Saturday, February 24, 2007

Stuck at the Bar

To the Independent's letters page for some feisty debate over Manet's A Bar at the Folies-Bergère (1882): mirror, mirror on the wall?

The Indy, as is its wont (and as the Guardian hilariously copied - cabbages, anyone?), has been producing posters of works of art. Its latest series gave us the Manet to the left and appropriately for a painting which caused explosions on its first display, it has been furiously sparking off letters.

As Tom Lubbock, the Indy's resident artist and the author of the notes on the rear of the poster, writes, and as I have always understood it, the picture plays with perspective and emotions: the picture is not of two barmaids but of one reflected by an unusual mirror, where things change in the reflection (pose, bottles). As Lubbock writes:

"It's as if we're seeing the split in her personality - between the woman amenably playing her role and the heroine of anomie who stands before us."

However, hot off the typewriter, a letter reached the paper from Dan Belton, a member of the Stuckists, complaining about the complex explanation:

"Surely, as I have always thought, this is a painting of a central bar in a room being worked at on both sides by two barmaids.
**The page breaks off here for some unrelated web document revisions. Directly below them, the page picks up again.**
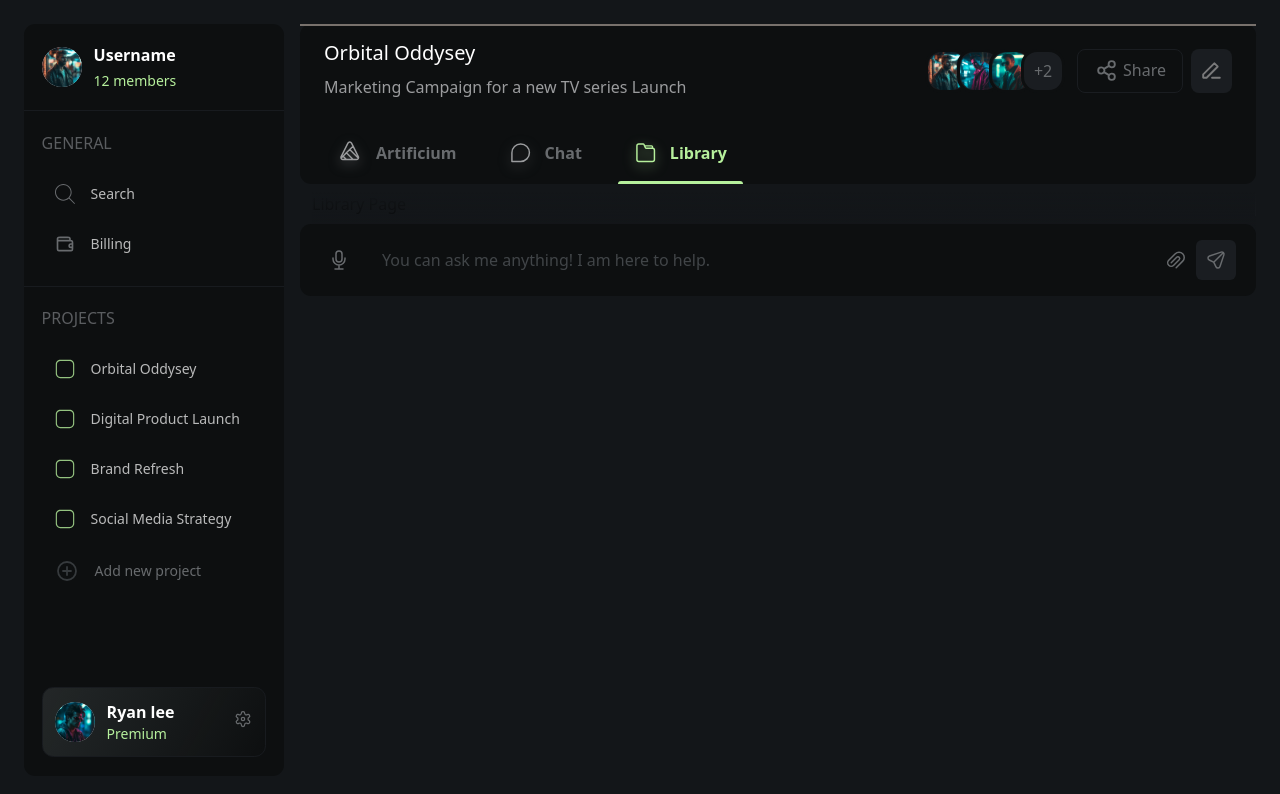
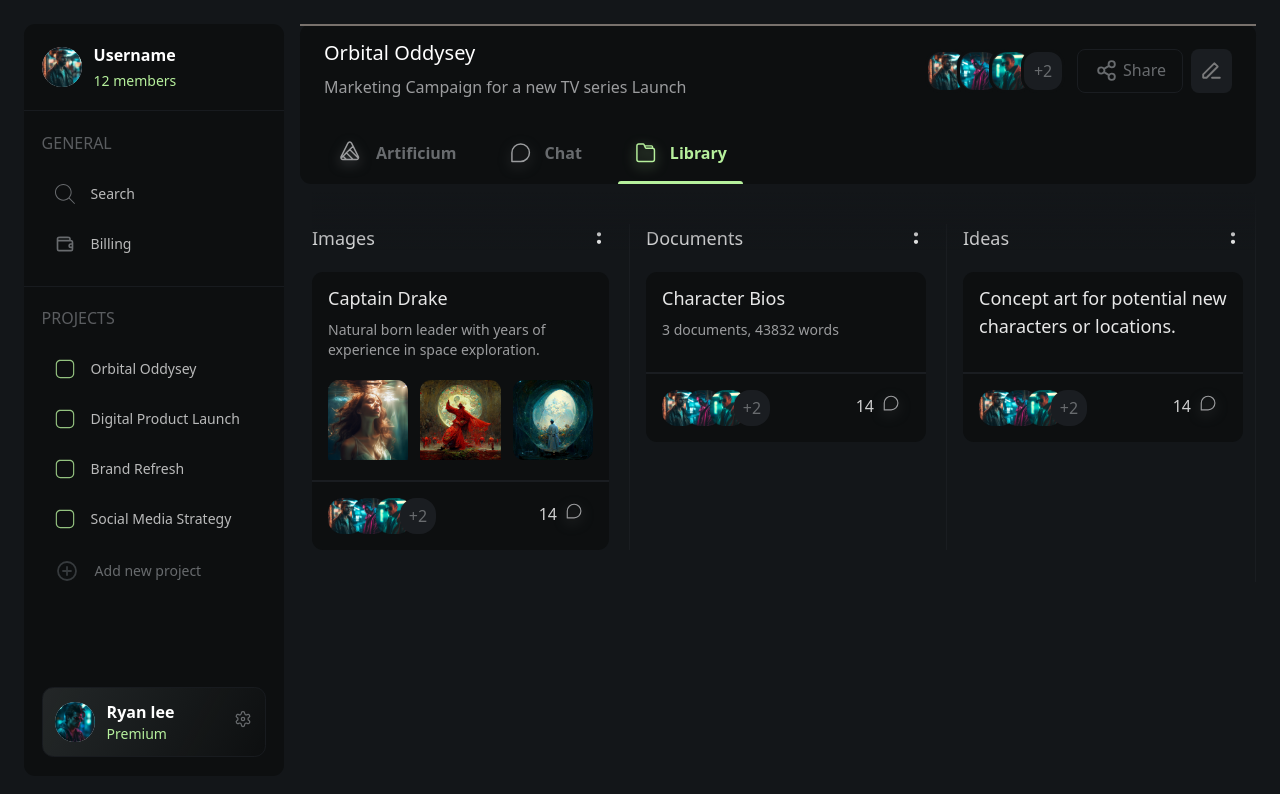
Before and after one commit to amirrezaRst/Artificium, a React (Create React App) app: page /library in a window 1280 px wide. Shown: the top 794 px of the page. Built offline with nearby package versions, Linux system fonts and the light colour scheme.

Commit message:
library page completed

```diff
--- /dev/null
+++ b/src/components/library/Card.jsx
@@ -0,0 +1,25 @@
+import CardFooter from "./CardFooter";
+
+const Card = ({ title, text, images = [] }) => {
+    return (
+        <div className="rounded-custom bg-secondary">
+            <div className="md:py-3 sm:px-4 sm:py-2 px-5 py-3">
+                <h4 className="text-white/90 font-medium text-lg">{title}</h4>
+                <p className="text-special-gray-3 text-sm mt-2">{text}</p>
+
+                <div className="grid grid-cols-3 gap-3 mt-5">
+                    {!!images.length && images.map(item => (
+                        <div className="rounded-custom overflow-hidden last-of-type:mb-2">
+                            <img src={`./images/${item}.jpg`} alt="art" />
+                        </div>
+                    ))}
+                </div>
+            </div>
+
+            <CardFooter />
+
+        </div>
+    );
+}
+
+export default Card;
--- /dev/null
+++ b/src/components/library/CardFooter.jsx
@@ -0,0 +1,20 @@
+import { ChatSvg } from "../Svgs";
+import MembersList from "./MembersList";
+
+const CardFooter = () => {
+    return (
+        <div className="md:py-4 sm:px-4 sm:py-3 px-5 py-4 border-t-2 border-special-gray-2 flex justify-between items-center">
+            <div>
+                <MembersList />
+            </div>
+            <div className="flex gap-2">
+                <span className="text-white/80">14</span>
+                <div className="w-7 h-7">
+                    <ChatSvg />
+                </div>
+            </div>
+        </div>
+    );
+}
+
+export default CardFooter;
--- /dev/null
+++ b/src/components/library/CardHeader.jsx
@@ -0,0 +1,14 @@
+import { EllipseSvg } from "../Svgs";
+
+const CardHeader = ({ label }) => {
+    return (
+        <div className="flex justify-between items-center mb-5">
+            <h4 className="text-white/90 text-lg">{label}</h4>
+            <div className="w-5 h-5">
+                <EllipseSvg />
+            </div>
+        </div>
+    );
+}
+
+export default CardHeader;
--- /dev/null
+++ b/src/components/library/MembersList.jsx
@@ -0,0 +1,38 @@
+const SingleUser = ({ setLimit, id, number }) => {
+    return (
+        <div
+            className={`max-sm:w-9 max-sm:h-9 max-md:w-8 max-md:h-8 w-9 h-9 rounded-2xl bg-[#1A1D21] flex items-center justify-center`}
+        >
+            {
+                id ?
+                    <img src={`./images/avatar${id}.png`
+                    } alt="avatar" /> :
+                    <span className="text-[#686b6e]">+{number - 3}</span>
+            }
+        </div >
+    )
+}
+
+const users = [
+    { id: 1, name: "user 1" },
+    { id: 2, name: "user 2" },
+    { id: 3, name: "user 3" },
+    { id: 4, name: "user 4" },
+    { id: 5, name: "user 5" },
+]
+
+
+const MembersList = () => {
+    return (
+        <div className="flex -space-x-3 md:-space-x-5 lg:-space-x-3 relative">
+            {users.map((item, i) => {
+                if (i <= 2) {
+                    return (<SingleUser key={i} id={item.id} />)
+                }
+            })}
+            <SingleUser number={users.length} />
+        </div>
+    );
+}
+
+export default MembersList;
--- a/src/components/library/index.jsx
+++ b/src/components/library/index.jsx
@@ -1,8 +1,33 @@
+import Card from "./Card";
+import CardHeader from "./CardHeader";
+
 const Library = () => {
     return (
-        <h1>
-            Library Page
-        </h1>
+        <main className="py-8">
+
+            <div className="grid lg:grid-cols-3 sm:grid-cols-2 xl:gap-5 lg:gap-3 md:gap-4 sm:gap-4 gap-8 sm:divide-x divide-special-gray-2 ">
+
+                <section className="first-of-type:sm:pl-0 sm:pl-4">
+                    <CardHeader label="Images" />
+
+                    <Card title={"Captain Drake"} text={'Natural born leader with years of experience in space exploration.'} images={["art1", "art2", "art3"]} />
+                </section>
+
+                <section className="first-of-type:sm:pl-0 sm:pl-4">
+                    <CardHeader label="Documents" />
+
+                    <Card title={"Character Bios"} text={"3 documents, 43832 words"} />
+                </section>
+
+                <section className="first-of-type:sm:pl-0 sm:pl-4">
+                    <CardHeader label="Ideas" />
+
+                    <Card title={"Concept art for potential new characters or locations."} />
+                </section>
+
+            </div>
+
+        </main>
     );
 }
 
--- a/src/layouts/MainLayout.jsx
+++ b/src/layouts/MainLayout.jsx
@@ -34,7 +34,9 @@ const MainLayout = ({ children }) => {
 
                         </div>
 
-                        <Inbox />
+                        {pathname != "/library" &&
+                            <Inbox />
+                        }
                     </div>
                     {pathname == "/chat" &&
                         <Members />
--- a/src/layouts/members/index.jsx
+++ b/src/layouts/members/index.jsx
@@ -3,7 +3,7 @@ import SwitchButton from "./SwitchButton";
 
 const Members = () => {
     return (
-        <div className="h-full flex flex-col gap-3 lg:block hidden">
+        <div className="h-full flex-col gap-3 lg:flex hidden">
             <div className="flex-1 relative overflow-y-scroll lg:min-w-[210px] py-3 pr-2">
 
                 <div className="flex justify-between items-baseline mb-5">
```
I've never heard the "mirror theory" myself but it would seem as plain as a pikestaff that it's nonsense."

Some background to this pictorial-literalist approach: the Stuckists were named after Tracey Emin told her boyfriend Billy Childish, a founding member, that he was "stuck, stuck, stuck" in his disregard for modern art. They desire a simpler approach to art: artists must paint, and paintings must reject modern art's nihilism and irony. Hence, the Bar must be two bars. There's no room for complication.

While I have a lot of sympathy for Stuckism - the YBAs can indeed get lost up their own ironies - I find a Stuckist interpretation of the Bar to be simple-minded and (as the next letter proves) plain incorrect:

"As an art history lecturer who has studied Manet's A Bar at the Folies-Bergere extensively, I endorse Tom Lubbock's interpretation of it as a mirror. There is an extant oil study by the artist that shows a straightforward reflection of the foreground image. Therefore, the question is not so much "is it a mirror?", but "why in the final painting did Manet choose to present us with a logically impossible reflection?"."

In this instance Stuckism seems a fundamentalist faith, denouncing anything beyond the most banal explanation (two barmaids? two bars!). We cannot apply anything more complex to this painting than our eyes. This sort of plainness implies that this work - any painting - any work of art - is shallow, undeserving of thought.

The logical conclusion of this line is to see the surface and no more. Guernica cannot possibly be an allegory of war - it's just cartoonish and a bit scary. The skull in Holbein's The Ambassadors? It's just a badly-drawn object, not a memento mori.

Stuckism should stick to painting nice paintings and not grind down anything un-superficial into dust just because paint should only be paint.

And ironically, this sort of radical interpretation, going against standard thought, is in itself an embodiment of the post-modernism the Stuckists reject.


Stuckism said...

Well, that's only one opinion by one Stuckist. I've always understood it as a kooky reflection and analysis of the duplication of other objects indicates that is likely to be the case. However, Dan's statement brings to mind the thought that it may be both/and rather than either/or, i.e. Manet was simultaneously depicting a second barmaid and a reflection of the first barmaid. The immediate impression is of a second barmaid, and it is only detailed analysis that creates a concept that negates that, while not nevertheless managing to negate the evidence of our senses.

Perhaps we do need to look again at works we have taken for granted with the given explanation, such as Guernica, and ask if this is indeed the most appropriate communication of the event, or to what extent artistic invention is the real subject of the work, Picasso after all being notoriously obsessed with Picasso. Just a thought.

Stuckism said...

Oh, previous post by Charles Thomson.